"There is certainly a number of people calling from out of state — New York, California — that's happening," Gardner told a local Colorado news station. "There are certain paid activists through Craigslist. We've seen the advertisements."
Dismissing the protests outright without addressing protesters' concerns, however, is a risky move for Trump and the Republican Party.
Just ask former President Barack Obama and the Democrats.
Back in 2009, when lawmakers were debating both the bailout and stimulus packages, as well as a healthcare overhaul, conservatives came out by the thousands to protest those moves — both at marches and at town hall meetings members of Congress held across the country.
The group of protesters dubbed themselves the Tea Party, and the movement helped shepherd in a massive Republican House majority in 2010.
And just like Spicer, the Obama administration dismissed the movement early on, calling it a "manufactured" "astroturf" movement — a nod to the movement being fake grass rather than true grassroots.

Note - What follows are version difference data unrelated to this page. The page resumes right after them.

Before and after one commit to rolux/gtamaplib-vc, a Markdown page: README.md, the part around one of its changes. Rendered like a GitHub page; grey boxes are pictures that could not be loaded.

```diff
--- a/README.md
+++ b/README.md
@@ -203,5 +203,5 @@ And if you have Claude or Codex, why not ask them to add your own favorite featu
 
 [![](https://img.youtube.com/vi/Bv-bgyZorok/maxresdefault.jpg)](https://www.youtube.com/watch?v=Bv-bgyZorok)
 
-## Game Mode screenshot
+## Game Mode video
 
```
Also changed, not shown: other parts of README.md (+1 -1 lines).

In August 2009, less than eight months into Obama's tenure, then White House press secretary Robert Gibbs said he was unconcerned by the Tea Party in an interview with the Washington Times.
"I get asked every day about the myriad of things that could be derailing our message," Gibbs said. "I would point out that I don't know what all those guys were doing, what were they called, the Brooks Brothers Brigade in Florida in 2000, appear to have rented a similar bus and are appearing together at town hall meetings throughout the country."

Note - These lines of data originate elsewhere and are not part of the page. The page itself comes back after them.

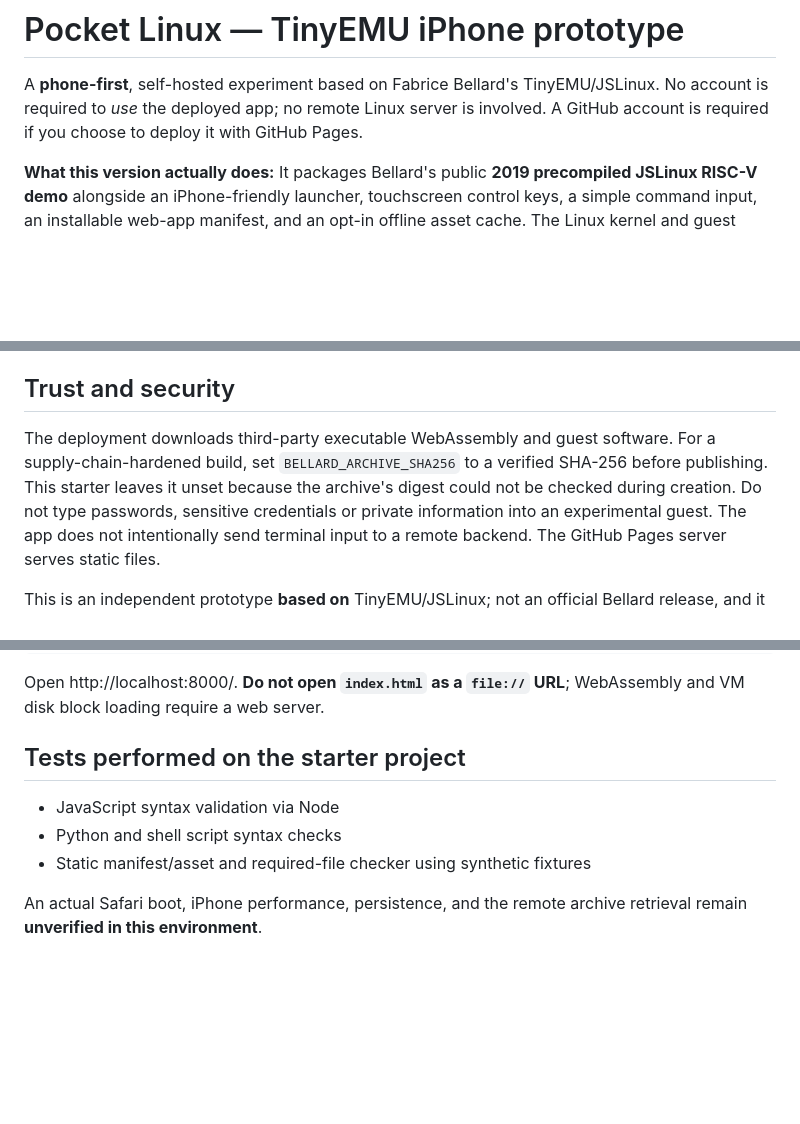
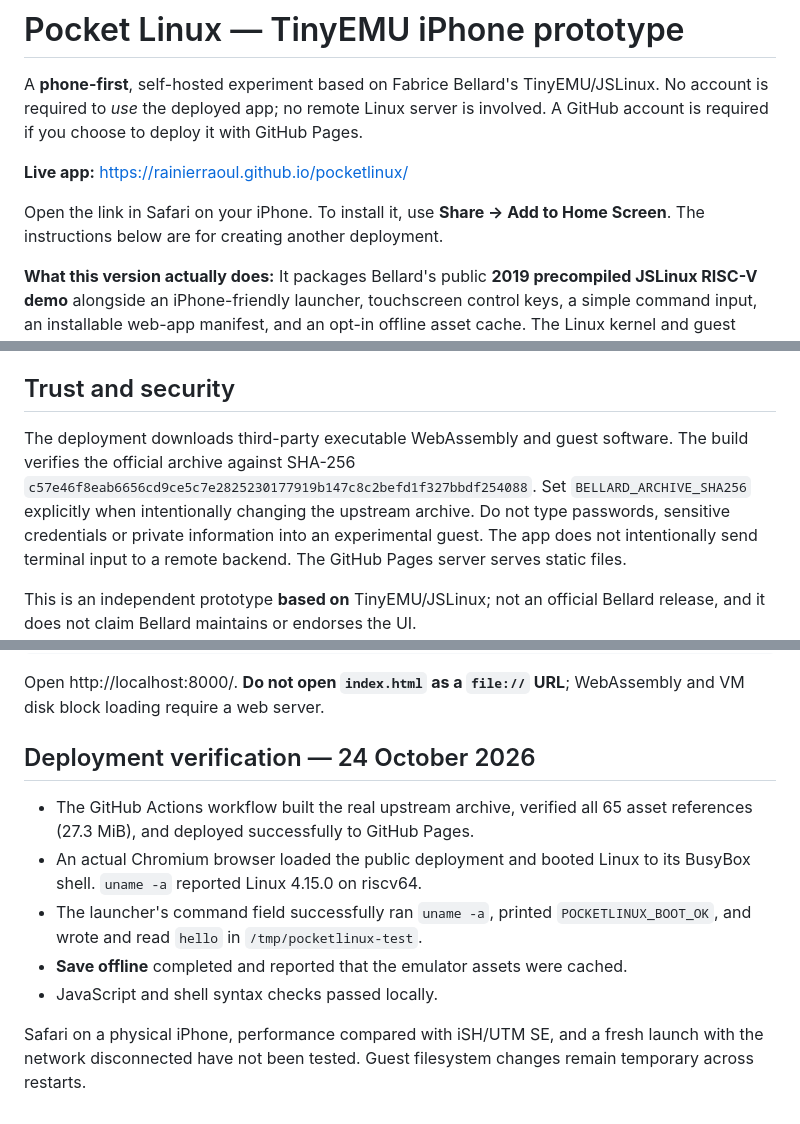
Before and after one commit to Rainierraoul/pocketlinux, a Markdown page: README.md, 3 parts joined by grey strips. GitHub-like rendering; blank space fills up the shorter version.

Commit message:
Document live deployment and verified browser boot

```diff
--- a/README.md
+++ b/README.md
@@ -3,6 +3,11 @@
 A **phone-first**, self-hosted experiment based on Fabrice Bellard's TinyEMU/JSLinux.
 No account is required to *use* the deployed app; no remote Linux server is involved.
 A GitHub account is required if you choose to deploy it with GitHub Pages.
+
+**Live app:** https://rainierraoul.github.io/pocketlinux/
+
+Open the link in Safari on your iPhone. To install it, use **Share → Add to Home Screen**.
+The instructions below are for creating another deployment.
 
 **What this version actually does:** It packages Bellard's public **2019 precompiled
 JSLinux RISC-V demo** alongside an iPhone-friendly launcher, touchscreen control keys,
@@ -87,9 +92,9 @@ but has not been tested on an iPhone in this project.
 ## Trust and security
 
 The deployment downloads third-party executable WebAssembly and guest software.
-For a supply-chain-hardened build, set `BELLARD_ARCHIVE_SHA256` to a verified SHA-256
-before publishing. This starter leaves it unset because the archive's digest could
-not be checked during creation. Do not type passwords, sensitive credentials or
+The build verifies the official archive against SHA-256
+`c57e46f8eab6656cd9ce5c7e2825230177919b147c8c2befd1f327bbdf254088`.
+Set `BELLARD_ARCHIVE_SHA256` explicitly when intentionally changing the upstream archive. Do not type passwords, sensitive credentials or
 private information into an experimental guest. The app does not intentionally send
 terminal input to a remote backend. The GitHub Pages server serves static files.
 
@@ -118,11 +123,17 @@ python3 -m http.server --directory public 8000
 Open http://localhost:8000/. **Do not open `index.html` as a `file://` URL**;
 WebAssembly and VM disk block loading require a web server.
 
-## Tests performed on the starter project
+## Deployment verification — 24 October 2026
 
-- JavaScript syntax validation via Node
-- Python and shell script syntax checks
-- Static manifest/asset and required-file checker using synthetic fixtures
+- The GitHub Actions workflow built the real upstream archive, verified all 65 asset
+  references (27.3 MiB), and deployed successfully to GitHub Pages.
+- An actual Chromium browser loaded the public deployment and booted Linux to its
+  BusyBox shell. `uname -a` reported Linux 4.15.0 on riscv64.
+- The launcher's command field successfully ran `uname -a`, printed
+  `POCKETLINUX_BOOT_OK`, and wrote and read `hello` in `/tmp/pocketlinux-test`.
+- **Save offline** completed and reported that the emulator assets were cached.
+- JavaScript and shell syntax checks passed locally.
 
-An actual Safari boot, iPhone performance, persistence, and the remote archive
-retrieval remain **unverified in this environment**.
+Safari on a physical iPhone, performance compared with iSH/UTM SE, and a fresh
+launch with the network disconnected have not been tested. Guest filesystem
+changes remain temporary across restarts.
```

Then House Speaker Nancy Pelosi also dismissed the Tea Party as an "astroturf" movement in April 2009, when the group organized massive Tax Day rallies across the country.
"This initiative is funded by the high end," Pelosi said of the Tea Party's Tax Day rallies in an interview on April 15 on KTVU, a local news station in her home district of San Francisco. "We call it astroturf, it's not really a grassroots movement, it's astroturf by some of the wealthiest people in America to keep the focus on tax cuts for the rich instead of for the great middle class."
Republicans are starting to see similar anger from constituents about Trump's agenda that Democrats saw less than a year into Obama's tenure.
Republican members of Congress have been confronted by angry protesters at events in their district, including Rep. Tom McClintock, a California Republican, who had to be led out of a constituent event by police after a large number of people showed up to protest an Affordable Care Act repeal.
Rep. Peter Roskam, a Republican who represents a suburban Chicago district, was also met by protesters angry over the GOP's effort to repeal the ACA.
Democratic lawmakers, for their part, are energized by the demonstrations against Trump.
Sen. Brian Schatz, a Hawaii Democrat, poked fun at Spicer's insinuation that the protests cropping up were carried out by paid protesters.
"Hey. Do me a favor and RT if you are not a paid protester?" Schatz tweeted.
By press time, the tweet had nearly 4,700 retweets.